There are places which, for want of a better term, become iconic. That is, they become forever associated with one event, person or idea. The traditional repository for this type of connection, this type of metonymy, is the one either designed for it, or the one which burns itself into the collective unconscious through sheer force of spectacle, or perhaps both simultaneously such as London’s Monument. But the most powerful seem to be those that become synonymous with absence. The sheer mass of the Menin Gate in Ypres (or Leper, depending on your predilection) always astounds – the thousands of undiscovered given a merely lapidary burial. The physical manifestation of unbeing, shown simultaneously through the absence of small slivers of stone on the side of the massy triumphal arch and the collective shout of thousands upon thousands of names all dying and vanishing in unison which makes the arch’s stone look utterly insignificant.
Yesterday evening I walked from the east pier to home. Not a long walk, but a strangely significant one. It was below freezing, and as I crumped along the frozen, compacted stones I was utterly alone. It was utterly perfect.
The clarity of the night sky is quite something to behold. It’s a little like the air becomes crystalline, magnifying and focusing the stars until they become just that little bit sharper, just that little bit bigger, just that that little bit more starry. Thoughts are focused in the same way, as the combination of crystalline sky and frost-bitten solitude combine to set the mind free, just that little bit. Perspective is also enhanced.

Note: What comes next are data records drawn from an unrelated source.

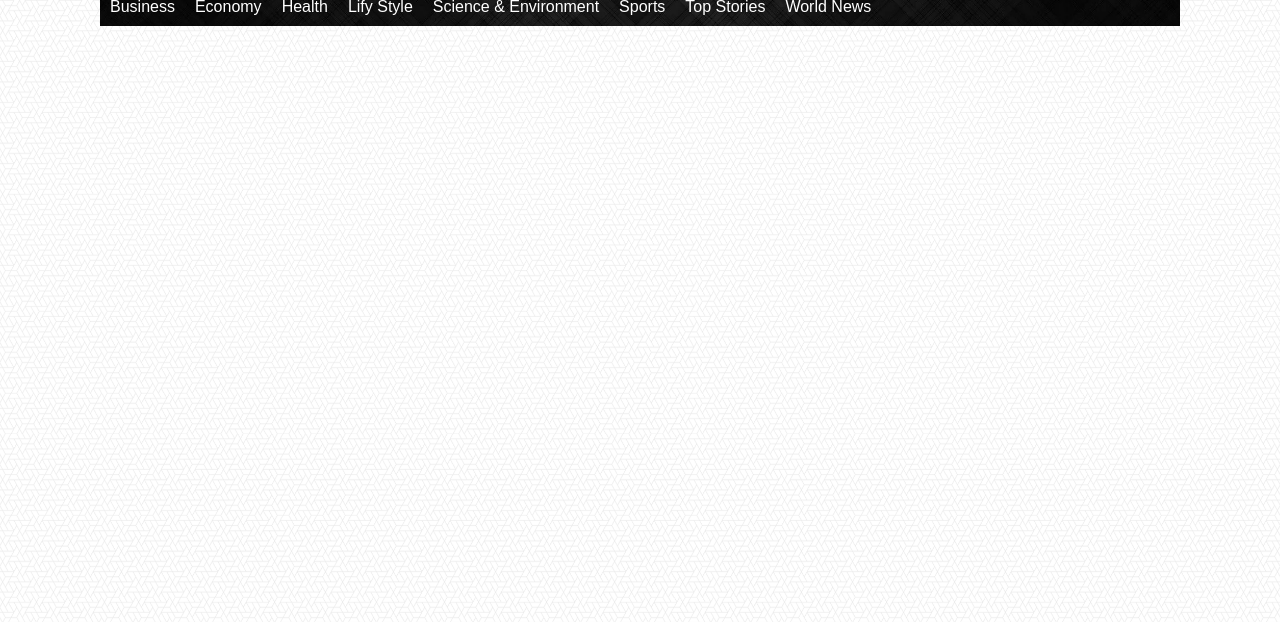
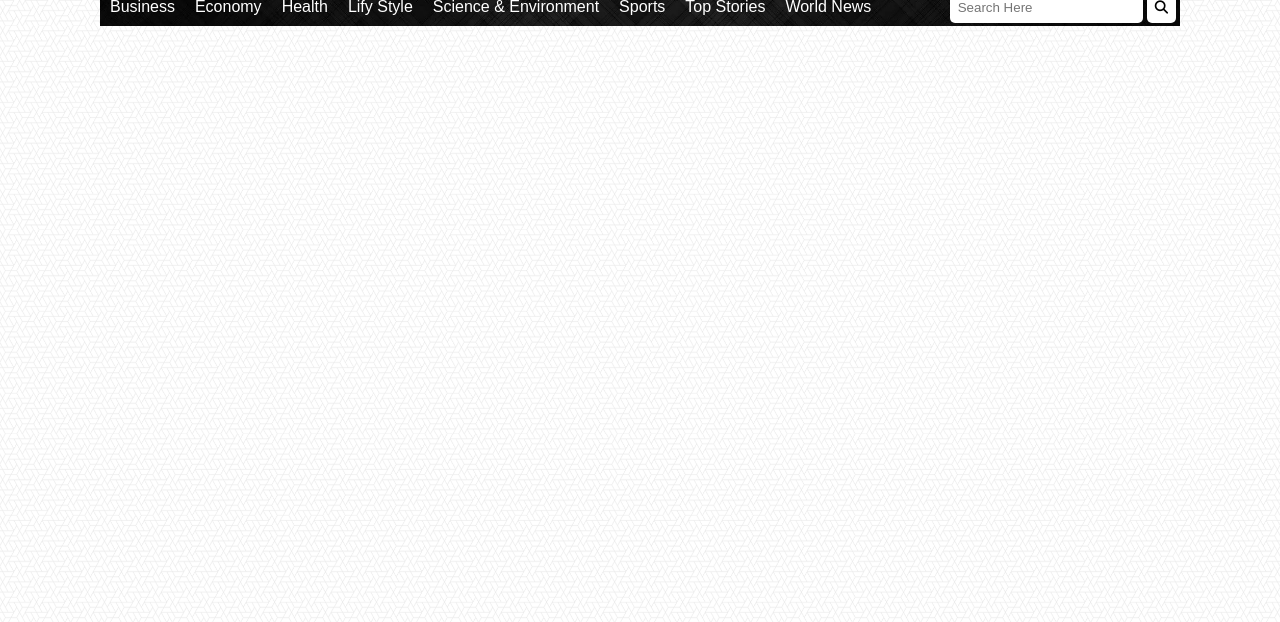
Before and after one commit to mahatab1014/mile-stone-1-ph, a plain HTML site: page Module_03/02/index.html in a window 1280 px wide. Shown: the part 178-800 px from the top of the page. Drawn offline with Linux system fonts and the light colour scheme.

Commit message:
Header Menu Done

```diff
--- a/Module_03/02/index.html
+++ b/Module_03/02/index.html
@@ -3,7 +3,7 @@
 <head>
     <meta charset="UTF-8">
     <meta name="viewport" content="width=device-width, initial-scale=1.0">
-    <title>Practice - 02</title>
+    <title>NEWS 247</title>
 
     <!-- Custom CSS -->
     <link rel="stylesheet" href="stylesheet/style.css">
@@ -39,9 +39,19 @@
                 <li><a href="#">Top Stories</a></li>
                 <li><a href="#">World News</a></li>
             </ul>
+            <form id="header-menu-search" action="#">
+                <input type="text" name="" id="" placeholder="Search Here">
+                <button type="submit">
+                    <span>
+                        <i class="fa-solid fa-magnifying-glass"></i>
+                    </span>
+                </button>
+            </form>
         </nav>
 
     </header>
 
+
+    <script src="https://kit.fontawesome.com/fbcff7765f.js" crossorigin="anonymous"></script>
 </body>
 </html>
--- a/Module_03/02/stylesheet/style.css
+++ b/Module_03/02/stylesheet/style.css
@@ -38,6 +38,10 @@ header, main{
     background: url('../images/menu-background_.webp');
     background-position: left center;
     background-size: cover;
+    display: flex;
+    flex-direction: row;
+    justify-content: space-between;
+    align-items: center;
 }
 #main-menu ul{
     display: flex;
@@ -48,7 +52,7 @@ header, main{
 }
 #main-menu ul li a{
     display: block;
-    padding: 10px 10px;
+    padding: 10px;
     text-decoration: none;
     color: #fff;
     transition: 300ms;
@@ -58,3 +62,28 @@ header, main{
     color: #000;
     transition: 300ms;
 }
+
+#header-menu-search{
+    display: flex;
+    flex-direction: row;
+}
+#header-menu-search input, #header-menu-search button{
+    display: block;
+    padding: 8px;
+    margin-right: 4px;
+    outline: none;
+    border: none;
+    border-radius: 5px;
+    transition: 300ms;
+}
+#header-menu-search button{
+    background: #fff;
+    cursor: pointer;
+}
+#header-menu-search button:hover,
+#header-menu-search button:active
+{
+    background: #ff0000;
+    color: #fff;
+    transition: 300ms;
+}
```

So I walk to the west pier, now just a slight darkening over the inky sea, a red light flashing out in the distance. It’s how I remember it, though last time I approached from the west, and the sun was yet to entirely sink below the yardarm, let alone the horizon. This time it was like last time: cold, serene, beautiful.
But it was also very, very lonely.
I stood beside it, at the first big shingle dip, and sucked in the cold, cold air. I drank in the silence. I basked in the solitude. For ten minutes I stood there.
Then I walked home. I think everything ought to have changed then. The pier signifies one absence to me.
I walked home. And everything stayed the same.